The Architects’ JournalSadie Morgan calls for HS2 design champion HS2 can show the way forward for British infrastructure projects by appointing a design champion at board level.
Sadie Morgan hails news as Whitehall says design champions must be at board level
The government has outlined a requirement for there to be a design champion on all major infrastructure projects.
In its National Infrastructure Strategy (NIS), which was published alongside the spending review yesterday, the government laid out a number of design requirements for projects.
Source: HS2 Ltd
Projects such as HS2 already have design panels in place. This is Arup’s Interchange Station for Solihull
The NIS is the government’s official response to the National Infrastructure Commission’s (NIC) National Infrastructure Assessment, which was published more than two years ago.
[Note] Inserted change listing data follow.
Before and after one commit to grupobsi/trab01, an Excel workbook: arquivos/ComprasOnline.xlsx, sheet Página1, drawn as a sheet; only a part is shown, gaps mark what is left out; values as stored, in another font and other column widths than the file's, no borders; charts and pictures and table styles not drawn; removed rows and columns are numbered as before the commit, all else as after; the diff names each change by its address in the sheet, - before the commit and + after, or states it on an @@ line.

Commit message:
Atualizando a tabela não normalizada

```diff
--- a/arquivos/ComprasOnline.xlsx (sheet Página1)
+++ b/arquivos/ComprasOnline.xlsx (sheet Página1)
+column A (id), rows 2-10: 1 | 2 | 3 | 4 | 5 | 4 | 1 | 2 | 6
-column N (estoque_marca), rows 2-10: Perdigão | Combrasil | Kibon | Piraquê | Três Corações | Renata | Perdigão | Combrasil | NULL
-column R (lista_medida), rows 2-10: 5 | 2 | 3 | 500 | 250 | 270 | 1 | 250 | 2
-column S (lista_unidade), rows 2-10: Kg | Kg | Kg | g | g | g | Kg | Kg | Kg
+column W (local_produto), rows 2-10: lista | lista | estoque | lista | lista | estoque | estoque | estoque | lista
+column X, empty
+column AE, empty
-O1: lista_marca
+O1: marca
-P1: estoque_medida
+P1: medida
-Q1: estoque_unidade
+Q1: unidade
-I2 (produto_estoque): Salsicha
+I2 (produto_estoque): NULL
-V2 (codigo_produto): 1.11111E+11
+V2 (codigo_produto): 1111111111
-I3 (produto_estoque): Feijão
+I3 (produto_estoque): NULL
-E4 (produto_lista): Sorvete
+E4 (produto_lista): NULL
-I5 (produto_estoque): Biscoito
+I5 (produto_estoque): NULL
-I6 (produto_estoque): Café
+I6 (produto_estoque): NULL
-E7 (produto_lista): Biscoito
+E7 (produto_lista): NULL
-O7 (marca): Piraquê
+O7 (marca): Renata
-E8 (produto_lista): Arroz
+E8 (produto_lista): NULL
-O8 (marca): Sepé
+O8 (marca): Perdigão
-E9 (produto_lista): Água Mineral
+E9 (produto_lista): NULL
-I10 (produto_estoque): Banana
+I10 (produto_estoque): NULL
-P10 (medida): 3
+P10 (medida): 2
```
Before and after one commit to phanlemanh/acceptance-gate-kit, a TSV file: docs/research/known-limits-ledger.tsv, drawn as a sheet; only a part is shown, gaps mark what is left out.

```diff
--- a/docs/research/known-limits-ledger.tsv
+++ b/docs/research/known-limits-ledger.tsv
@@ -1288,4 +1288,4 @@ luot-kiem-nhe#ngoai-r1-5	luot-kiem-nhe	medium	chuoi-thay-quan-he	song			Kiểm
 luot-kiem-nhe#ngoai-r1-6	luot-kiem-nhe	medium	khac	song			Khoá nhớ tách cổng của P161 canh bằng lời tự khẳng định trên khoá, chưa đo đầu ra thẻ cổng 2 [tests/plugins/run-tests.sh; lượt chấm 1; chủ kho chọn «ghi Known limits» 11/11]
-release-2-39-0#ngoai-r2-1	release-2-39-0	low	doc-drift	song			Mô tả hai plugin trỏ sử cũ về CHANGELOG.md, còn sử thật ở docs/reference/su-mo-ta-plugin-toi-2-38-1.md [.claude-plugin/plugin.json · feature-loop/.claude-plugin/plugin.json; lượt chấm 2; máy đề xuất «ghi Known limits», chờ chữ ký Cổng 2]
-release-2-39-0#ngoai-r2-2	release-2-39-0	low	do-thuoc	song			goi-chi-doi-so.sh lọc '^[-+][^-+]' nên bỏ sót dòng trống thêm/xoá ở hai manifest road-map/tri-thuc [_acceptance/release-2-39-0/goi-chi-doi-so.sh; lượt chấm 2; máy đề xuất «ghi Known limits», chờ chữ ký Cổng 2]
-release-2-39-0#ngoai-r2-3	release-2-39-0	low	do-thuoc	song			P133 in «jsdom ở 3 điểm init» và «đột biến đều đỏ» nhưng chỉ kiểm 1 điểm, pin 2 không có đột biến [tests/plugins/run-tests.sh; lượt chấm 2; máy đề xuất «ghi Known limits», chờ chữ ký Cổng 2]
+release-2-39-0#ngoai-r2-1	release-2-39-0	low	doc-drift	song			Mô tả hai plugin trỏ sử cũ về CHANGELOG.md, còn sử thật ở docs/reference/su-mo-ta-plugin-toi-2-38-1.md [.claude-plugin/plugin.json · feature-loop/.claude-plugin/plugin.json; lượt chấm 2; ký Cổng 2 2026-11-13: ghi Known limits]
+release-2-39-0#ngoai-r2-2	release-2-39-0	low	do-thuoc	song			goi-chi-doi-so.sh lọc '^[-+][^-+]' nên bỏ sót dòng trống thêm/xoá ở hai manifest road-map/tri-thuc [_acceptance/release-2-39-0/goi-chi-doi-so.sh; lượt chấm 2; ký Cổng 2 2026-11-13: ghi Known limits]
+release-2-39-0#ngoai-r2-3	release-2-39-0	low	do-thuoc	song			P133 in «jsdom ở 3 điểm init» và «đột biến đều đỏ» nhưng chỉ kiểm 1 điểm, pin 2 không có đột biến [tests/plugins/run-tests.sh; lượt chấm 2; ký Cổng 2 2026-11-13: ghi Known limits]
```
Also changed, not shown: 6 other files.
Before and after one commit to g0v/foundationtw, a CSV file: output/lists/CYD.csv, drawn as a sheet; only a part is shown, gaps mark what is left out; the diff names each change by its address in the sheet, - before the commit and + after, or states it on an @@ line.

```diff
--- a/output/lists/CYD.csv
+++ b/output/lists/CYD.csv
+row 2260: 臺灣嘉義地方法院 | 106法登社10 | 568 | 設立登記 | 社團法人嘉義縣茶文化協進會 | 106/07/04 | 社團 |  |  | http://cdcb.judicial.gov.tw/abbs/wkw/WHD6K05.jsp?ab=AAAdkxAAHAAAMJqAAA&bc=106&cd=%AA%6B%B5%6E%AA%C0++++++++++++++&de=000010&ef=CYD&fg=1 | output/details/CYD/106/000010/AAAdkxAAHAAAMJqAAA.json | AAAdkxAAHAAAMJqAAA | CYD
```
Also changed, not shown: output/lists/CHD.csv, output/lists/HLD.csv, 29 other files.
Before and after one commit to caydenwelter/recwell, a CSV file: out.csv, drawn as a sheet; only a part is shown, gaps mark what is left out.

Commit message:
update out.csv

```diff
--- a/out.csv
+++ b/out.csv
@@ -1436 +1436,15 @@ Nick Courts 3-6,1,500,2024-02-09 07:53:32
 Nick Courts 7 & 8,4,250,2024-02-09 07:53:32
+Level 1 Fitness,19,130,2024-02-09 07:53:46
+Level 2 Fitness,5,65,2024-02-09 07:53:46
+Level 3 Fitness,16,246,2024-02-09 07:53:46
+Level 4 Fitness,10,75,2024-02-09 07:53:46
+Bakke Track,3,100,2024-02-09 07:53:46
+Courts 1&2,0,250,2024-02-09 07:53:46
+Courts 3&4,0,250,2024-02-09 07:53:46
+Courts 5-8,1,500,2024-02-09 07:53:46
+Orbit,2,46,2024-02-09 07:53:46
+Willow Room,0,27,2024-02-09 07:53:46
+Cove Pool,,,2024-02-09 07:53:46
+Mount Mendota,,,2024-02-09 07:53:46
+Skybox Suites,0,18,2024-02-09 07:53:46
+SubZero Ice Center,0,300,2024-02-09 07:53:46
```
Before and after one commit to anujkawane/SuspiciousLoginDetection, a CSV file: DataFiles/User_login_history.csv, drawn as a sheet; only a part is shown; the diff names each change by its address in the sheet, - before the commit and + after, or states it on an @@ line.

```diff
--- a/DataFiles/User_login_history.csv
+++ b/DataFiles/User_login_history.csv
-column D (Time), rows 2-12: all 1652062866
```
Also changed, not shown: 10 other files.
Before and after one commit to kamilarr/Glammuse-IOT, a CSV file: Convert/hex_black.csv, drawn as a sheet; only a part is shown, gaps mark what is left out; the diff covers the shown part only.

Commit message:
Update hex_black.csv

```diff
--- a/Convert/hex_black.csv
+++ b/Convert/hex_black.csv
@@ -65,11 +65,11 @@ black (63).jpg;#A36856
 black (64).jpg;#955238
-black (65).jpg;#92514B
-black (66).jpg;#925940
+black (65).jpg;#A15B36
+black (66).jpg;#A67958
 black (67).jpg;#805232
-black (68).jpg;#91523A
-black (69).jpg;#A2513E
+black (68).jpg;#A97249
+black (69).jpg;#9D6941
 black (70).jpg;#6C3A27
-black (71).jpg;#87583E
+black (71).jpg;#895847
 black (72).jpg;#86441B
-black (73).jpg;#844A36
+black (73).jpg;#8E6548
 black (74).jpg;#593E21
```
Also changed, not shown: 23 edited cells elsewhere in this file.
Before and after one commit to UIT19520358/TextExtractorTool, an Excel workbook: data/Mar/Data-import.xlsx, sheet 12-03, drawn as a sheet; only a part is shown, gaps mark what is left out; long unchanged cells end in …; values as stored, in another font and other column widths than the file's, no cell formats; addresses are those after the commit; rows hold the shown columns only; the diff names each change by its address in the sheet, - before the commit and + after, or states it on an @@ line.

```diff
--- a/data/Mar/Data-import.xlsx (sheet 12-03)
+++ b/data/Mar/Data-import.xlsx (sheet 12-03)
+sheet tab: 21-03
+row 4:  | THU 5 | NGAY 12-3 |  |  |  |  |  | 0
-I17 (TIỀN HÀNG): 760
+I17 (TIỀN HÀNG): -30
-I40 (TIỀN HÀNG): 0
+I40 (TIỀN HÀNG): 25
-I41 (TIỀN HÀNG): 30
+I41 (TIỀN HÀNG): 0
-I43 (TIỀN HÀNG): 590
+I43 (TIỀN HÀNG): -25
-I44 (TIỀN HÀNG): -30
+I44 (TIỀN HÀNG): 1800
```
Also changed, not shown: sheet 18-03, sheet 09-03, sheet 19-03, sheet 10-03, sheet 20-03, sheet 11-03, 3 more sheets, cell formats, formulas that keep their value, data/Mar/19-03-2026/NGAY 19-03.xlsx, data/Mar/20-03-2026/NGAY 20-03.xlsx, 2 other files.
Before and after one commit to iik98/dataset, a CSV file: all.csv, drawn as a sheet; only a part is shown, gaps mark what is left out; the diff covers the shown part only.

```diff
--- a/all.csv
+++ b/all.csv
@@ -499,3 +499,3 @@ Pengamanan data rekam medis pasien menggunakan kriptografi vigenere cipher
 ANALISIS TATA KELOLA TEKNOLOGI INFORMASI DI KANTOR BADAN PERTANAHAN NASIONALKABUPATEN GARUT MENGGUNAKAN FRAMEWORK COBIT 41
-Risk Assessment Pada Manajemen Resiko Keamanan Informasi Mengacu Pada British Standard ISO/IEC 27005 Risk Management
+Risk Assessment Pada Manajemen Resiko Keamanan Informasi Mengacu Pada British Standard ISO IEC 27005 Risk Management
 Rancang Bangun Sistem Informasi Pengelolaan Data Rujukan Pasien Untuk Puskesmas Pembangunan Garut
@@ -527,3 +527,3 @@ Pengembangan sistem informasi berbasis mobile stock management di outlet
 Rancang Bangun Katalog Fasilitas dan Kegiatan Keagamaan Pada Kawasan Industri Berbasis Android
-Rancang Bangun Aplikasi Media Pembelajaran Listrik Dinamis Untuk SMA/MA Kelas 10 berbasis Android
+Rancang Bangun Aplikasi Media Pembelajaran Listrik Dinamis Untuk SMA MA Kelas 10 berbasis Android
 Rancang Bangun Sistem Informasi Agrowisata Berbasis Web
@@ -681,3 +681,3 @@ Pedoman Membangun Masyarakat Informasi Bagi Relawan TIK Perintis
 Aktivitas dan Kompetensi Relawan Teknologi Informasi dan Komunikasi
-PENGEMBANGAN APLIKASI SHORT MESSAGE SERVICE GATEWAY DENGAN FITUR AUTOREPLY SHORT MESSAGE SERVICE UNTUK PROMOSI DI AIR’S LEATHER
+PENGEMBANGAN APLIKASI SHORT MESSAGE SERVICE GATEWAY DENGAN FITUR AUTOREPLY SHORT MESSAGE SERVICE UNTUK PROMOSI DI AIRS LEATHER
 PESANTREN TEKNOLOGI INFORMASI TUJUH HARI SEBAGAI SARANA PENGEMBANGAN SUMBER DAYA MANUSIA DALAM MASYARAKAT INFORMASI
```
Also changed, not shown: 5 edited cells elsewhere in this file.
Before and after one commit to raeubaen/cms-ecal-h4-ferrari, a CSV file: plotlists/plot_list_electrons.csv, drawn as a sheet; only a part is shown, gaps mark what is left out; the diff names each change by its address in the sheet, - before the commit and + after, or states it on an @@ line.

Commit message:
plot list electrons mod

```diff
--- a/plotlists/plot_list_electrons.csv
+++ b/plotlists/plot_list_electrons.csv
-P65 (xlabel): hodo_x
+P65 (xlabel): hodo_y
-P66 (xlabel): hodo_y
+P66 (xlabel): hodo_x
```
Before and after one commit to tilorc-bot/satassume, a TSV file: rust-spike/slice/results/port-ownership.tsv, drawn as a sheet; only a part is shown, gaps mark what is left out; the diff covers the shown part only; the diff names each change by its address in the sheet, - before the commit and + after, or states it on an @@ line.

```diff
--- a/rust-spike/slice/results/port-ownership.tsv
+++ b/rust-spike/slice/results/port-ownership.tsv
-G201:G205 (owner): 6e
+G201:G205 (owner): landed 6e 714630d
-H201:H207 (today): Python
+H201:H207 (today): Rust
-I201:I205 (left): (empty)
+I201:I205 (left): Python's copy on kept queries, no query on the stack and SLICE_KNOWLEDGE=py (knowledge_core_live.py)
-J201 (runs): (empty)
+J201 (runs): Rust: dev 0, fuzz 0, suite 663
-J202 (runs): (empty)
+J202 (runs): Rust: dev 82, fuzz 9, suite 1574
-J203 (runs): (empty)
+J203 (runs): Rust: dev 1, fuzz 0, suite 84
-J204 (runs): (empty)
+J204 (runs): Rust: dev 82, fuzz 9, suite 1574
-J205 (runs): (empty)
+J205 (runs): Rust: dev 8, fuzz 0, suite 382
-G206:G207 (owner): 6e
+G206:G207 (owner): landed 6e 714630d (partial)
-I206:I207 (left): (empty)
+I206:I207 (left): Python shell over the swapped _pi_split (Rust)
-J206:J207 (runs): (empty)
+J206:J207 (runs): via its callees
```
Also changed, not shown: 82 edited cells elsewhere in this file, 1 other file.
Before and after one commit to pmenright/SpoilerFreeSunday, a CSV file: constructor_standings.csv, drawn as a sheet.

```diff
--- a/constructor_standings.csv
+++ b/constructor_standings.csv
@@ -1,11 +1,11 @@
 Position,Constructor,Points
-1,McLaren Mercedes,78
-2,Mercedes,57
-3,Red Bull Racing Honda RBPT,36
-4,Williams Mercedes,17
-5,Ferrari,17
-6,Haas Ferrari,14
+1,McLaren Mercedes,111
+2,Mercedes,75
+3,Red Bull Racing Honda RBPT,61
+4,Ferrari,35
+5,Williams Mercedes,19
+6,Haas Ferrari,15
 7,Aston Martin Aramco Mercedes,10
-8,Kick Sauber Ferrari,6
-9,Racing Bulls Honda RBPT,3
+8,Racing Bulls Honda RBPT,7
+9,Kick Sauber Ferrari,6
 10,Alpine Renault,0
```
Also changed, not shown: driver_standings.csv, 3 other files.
The strategy said: “The government expects all infrastructure projects to have a board-level design champion in place by the end of 2021 at either the project, programme or organisational level, supported where appropriate by design panels.
“Such panels should include members with a broad range of skills and expertise. These design champions and panels should work closely with the NIC and the design group to consider how their principles can be effectively and proportionately embedded in the UK’s infrastructure system and share good practice.”
Sadie Morgan, chair of the NIC’s design group, said she hoped the announcement would be a watershed moment in improving the quality of design across infrastructure for both local and national projects.
She said: “We’re particularly pleased to see government back our recommendation for all major national infrastructure projects to have a board-level design champion supported by a design panel, to help ensure schemes are built sustainably to a high standard, looking beyond their core function to add value to communities and the natural environment.
“We will continue to encourage government and their project partners to use our design principles for national infrastructure as a tool for achieving this.”
Other design requirements set out in the strategy include infrastructure projects being required to demonstrate how they intend to deliver and create better-designed infrastructure as part of their assurance and approval process.
It said the use of design champions and the NIC’s design principles would be embedded in the Infrastructure and Projects Authority’s delivery support and assurance regime for scrutiny throughout the project lifecycle.